**Records for the task**
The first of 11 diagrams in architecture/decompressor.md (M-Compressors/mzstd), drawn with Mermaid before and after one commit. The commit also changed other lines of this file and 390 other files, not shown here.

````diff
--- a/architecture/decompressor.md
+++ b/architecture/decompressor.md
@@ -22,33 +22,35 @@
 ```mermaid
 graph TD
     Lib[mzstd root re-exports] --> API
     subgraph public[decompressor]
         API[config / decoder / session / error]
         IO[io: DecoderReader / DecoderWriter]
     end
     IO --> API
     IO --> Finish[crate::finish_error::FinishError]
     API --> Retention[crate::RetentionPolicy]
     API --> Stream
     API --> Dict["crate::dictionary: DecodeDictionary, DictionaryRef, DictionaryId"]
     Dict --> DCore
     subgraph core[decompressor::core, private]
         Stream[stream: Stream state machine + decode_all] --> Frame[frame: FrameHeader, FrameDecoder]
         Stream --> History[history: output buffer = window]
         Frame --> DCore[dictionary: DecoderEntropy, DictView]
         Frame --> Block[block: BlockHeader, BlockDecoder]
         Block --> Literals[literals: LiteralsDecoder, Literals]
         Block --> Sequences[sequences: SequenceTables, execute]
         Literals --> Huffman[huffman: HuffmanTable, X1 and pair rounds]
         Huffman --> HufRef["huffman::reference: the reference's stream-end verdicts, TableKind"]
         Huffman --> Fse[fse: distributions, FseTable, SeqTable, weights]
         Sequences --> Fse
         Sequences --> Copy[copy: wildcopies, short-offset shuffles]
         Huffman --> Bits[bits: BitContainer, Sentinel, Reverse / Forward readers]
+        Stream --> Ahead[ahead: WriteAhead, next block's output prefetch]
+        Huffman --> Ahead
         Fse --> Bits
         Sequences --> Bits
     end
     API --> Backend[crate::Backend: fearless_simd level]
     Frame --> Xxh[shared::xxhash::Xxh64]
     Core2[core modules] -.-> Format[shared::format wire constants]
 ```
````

**Task description**
Count each line above that has the word "decompressor" in it, and write down nothing but the total.

**Answer section**
5